What is required
Please return every line in the entries below with the word "allowed" in it.
____ Materials provided
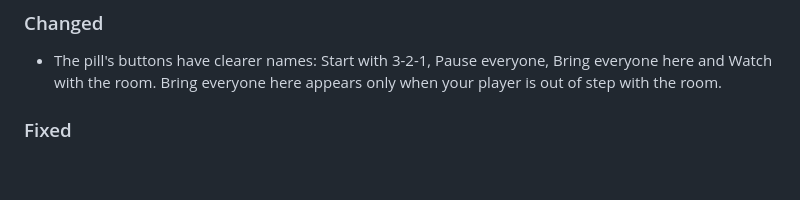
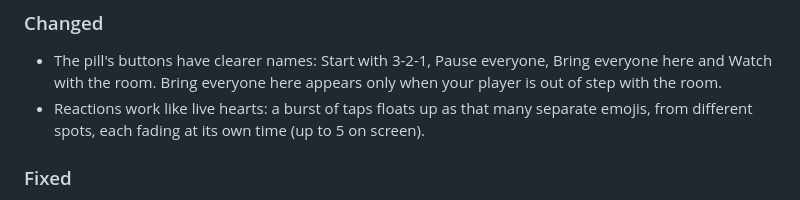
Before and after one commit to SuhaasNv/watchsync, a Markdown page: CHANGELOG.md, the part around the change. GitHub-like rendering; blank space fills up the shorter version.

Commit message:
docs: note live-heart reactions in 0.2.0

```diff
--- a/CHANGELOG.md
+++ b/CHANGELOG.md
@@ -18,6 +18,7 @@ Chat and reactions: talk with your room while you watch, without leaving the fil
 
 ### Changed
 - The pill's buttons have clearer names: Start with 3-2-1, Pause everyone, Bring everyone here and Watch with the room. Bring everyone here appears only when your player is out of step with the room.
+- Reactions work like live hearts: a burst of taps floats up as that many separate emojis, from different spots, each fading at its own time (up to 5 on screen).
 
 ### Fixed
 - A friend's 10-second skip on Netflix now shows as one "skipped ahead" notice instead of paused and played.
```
________
____ Materials provided
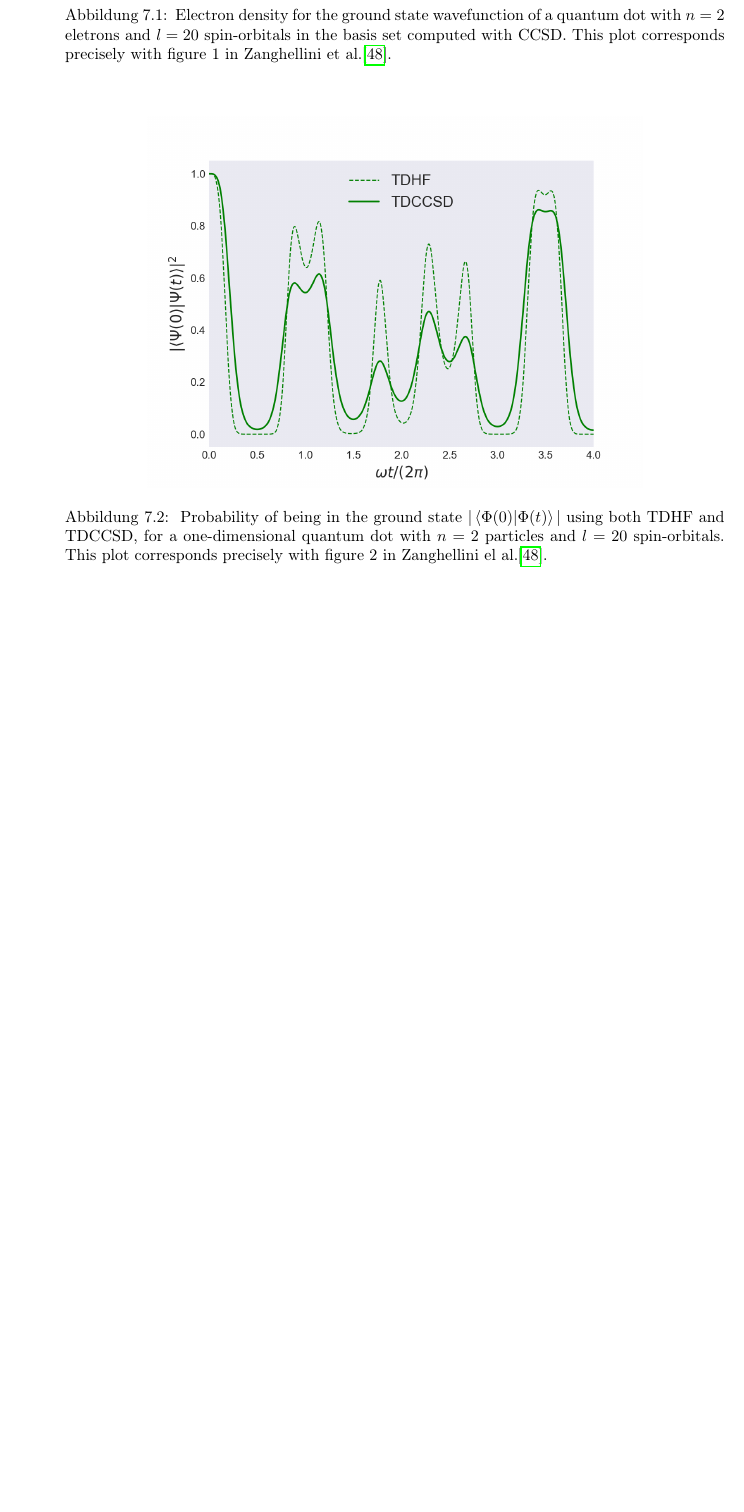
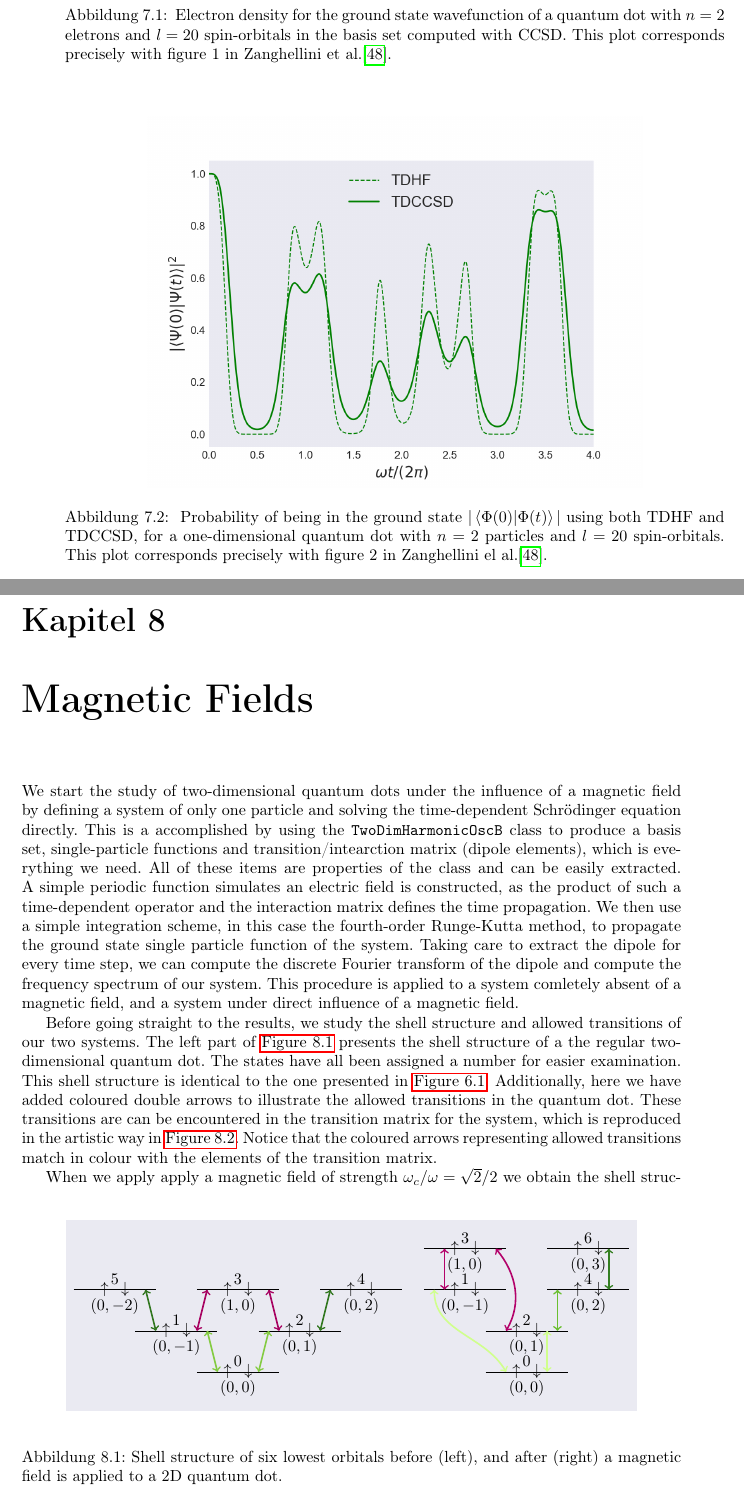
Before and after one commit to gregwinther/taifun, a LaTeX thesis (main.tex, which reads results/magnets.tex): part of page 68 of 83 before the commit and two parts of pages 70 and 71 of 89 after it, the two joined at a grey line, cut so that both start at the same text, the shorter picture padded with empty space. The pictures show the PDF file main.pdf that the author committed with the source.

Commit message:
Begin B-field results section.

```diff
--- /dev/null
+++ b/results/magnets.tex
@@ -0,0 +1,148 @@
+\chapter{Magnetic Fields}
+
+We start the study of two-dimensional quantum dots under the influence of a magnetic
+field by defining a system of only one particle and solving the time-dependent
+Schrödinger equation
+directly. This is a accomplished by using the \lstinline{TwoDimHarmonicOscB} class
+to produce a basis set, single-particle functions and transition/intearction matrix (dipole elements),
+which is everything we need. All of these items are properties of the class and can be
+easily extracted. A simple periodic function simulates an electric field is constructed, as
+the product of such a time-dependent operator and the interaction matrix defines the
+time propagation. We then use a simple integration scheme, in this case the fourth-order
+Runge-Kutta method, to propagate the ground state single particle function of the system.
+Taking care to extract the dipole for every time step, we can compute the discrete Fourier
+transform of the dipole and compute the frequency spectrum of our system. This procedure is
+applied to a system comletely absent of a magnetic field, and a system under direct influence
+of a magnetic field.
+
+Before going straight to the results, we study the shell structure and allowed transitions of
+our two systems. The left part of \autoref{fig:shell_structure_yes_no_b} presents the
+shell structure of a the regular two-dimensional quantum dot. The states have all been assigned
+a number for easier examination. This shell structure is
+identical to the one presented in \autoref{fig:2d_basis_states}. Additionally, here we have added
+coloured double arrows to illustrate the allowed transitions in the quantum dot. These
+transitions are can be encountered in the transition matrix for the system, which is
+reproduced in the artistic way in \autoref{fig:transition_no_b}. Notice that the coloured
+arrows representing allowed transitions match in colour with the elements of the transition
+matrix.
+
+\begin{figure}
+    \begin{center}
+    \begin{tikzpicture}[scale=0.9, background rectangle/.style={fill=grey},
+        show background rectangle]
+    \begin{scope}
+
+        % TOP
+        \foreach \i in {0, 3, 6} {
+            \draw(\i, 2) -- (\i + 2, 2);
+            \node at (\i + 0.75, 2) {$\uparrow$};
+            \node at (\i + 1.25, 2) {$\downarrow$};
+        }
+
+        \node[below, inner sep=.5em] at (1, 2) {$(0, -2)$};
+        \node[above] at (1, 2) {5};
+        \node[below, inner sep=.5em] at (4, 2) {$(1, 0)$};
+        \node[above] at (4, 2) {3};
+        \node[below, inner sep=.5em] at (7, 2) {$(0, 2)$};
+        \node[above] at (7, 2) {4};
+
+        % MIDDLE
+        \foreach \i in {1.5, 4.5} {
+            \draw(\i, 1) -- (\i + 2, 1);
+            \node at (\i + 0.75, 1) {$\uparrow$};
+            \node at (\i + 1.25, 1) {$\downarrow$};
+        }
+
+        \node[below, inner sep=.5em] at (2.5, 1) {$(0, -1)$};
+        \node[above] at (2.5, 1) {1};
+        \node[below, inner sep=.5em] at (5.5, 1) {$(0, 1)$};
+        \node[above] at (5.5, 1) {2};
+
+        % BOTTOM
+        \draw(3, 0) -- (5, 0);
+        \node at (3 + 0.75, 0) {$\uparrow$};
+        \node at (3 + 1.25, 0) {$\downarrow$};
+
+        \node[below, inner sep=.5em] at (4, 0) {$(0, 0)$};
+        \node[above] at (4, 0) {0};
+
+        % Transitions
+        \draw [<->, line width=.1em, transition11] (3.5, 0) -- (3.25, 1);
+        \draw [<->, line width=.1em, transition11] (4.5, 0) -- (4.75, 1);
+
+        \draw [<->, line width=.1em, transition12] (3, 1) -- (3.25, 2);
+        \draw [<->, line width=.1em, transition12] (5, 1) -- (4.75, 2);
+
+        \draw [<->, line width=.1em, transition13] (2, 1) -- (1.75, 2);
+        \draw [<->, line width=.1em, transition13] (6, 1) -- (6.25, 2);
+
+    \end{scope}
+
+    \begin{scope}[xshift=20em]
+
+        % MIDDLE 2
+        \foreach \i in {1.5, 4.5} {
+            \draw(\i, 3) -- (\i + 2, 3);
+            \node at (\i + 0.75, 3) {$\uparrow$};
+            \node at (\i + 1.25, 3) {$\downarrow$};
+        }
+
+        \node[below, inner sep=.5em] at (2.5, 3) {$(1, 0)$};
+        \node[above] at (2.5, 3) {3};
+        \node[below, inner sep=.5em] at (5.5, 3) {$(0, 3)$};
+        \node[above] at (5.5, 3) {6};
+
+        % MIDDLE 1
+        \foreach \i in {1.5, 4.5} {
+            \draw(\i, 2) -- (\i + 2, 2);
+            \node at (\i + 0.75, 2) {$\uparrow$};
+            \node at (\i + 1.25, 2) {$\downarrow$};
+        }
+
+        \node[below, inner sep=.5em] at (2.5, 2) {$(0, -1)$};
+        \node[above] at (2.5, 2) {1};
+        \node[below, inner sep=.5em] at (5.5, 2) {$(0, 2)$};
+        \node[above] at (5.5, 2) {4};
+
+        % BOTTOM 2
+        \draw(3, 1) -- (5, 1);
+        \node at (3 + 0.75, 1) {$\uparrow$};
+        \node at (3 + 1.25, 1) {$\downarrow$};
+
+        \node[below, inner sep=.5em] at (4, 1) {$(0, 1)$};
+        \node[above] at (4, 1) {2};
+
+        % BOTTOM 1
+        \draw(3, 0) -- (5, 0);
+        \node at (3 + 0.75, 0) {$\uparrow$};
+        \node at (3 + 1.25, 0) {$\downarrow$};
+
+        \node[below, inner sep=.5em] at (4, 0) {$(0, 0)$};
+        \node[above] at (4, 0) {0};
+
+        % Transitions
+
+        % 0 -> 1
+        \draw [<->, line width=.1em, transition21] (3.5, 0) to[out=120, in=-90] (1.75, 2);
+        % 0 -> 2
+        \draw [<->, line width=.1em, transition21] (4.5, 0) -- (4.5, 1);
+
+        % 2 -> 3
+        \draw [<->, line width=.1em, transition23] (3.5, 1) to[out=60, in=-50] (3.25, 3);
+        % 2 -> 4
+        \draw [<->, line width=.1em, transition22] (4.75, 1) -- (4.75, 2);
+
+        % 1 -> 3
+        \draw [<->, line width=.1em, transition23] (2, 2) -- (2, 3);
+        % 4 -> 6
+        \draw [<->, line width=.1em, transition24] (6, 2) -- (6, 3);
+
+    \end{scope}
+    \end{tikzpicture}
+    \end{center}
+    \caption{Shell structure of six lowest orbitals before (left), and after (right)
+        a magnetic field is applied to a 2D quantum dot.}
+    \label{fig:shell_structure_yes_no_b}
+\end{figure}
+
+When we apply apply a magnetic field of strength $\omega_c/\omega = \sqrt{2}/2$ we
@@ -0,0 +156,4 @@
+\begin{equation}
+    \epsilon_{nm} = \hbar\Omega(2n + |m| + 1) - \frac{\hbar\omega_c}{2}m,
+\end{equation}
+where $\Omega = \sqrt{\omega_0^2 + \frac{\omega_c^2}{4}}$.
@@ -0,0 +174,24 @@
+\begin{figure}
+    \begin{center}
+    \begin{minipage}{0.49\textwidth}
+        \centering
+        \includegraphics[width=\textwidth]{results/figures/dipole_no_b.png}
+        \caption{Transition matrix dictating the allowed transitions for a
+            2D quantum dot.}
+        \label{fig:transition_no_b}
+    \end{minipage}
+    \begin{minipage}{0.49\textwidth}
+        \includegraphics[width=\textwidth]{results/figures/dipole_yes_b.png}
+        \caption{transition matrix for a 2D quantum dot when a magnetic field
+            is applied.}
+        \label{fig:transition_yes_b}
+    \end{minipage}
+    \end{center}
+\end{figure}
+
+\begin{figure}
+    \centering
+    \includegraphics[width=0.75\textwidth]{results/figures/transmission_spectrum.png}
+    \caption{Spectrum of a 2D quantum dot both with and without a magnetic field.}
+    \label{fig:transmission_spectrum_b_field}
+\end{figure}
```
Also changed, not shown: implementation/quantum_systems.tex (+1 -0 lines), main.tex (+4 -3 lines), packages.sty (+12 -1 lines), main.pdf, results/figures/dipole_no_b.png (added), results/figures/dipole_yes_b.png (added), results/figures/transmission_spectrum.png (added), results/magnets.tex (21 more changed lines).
________
Task output
+Before going straight to the results, we study the shell structure and allowed transitions of
+coloured double arrows to illustrate the allowed transitions in the quantum dot. These
+arrows representing allowed transitions match in colour with the elements of the transition
+        \caption{Transition matrix dictating the allowed transitions for a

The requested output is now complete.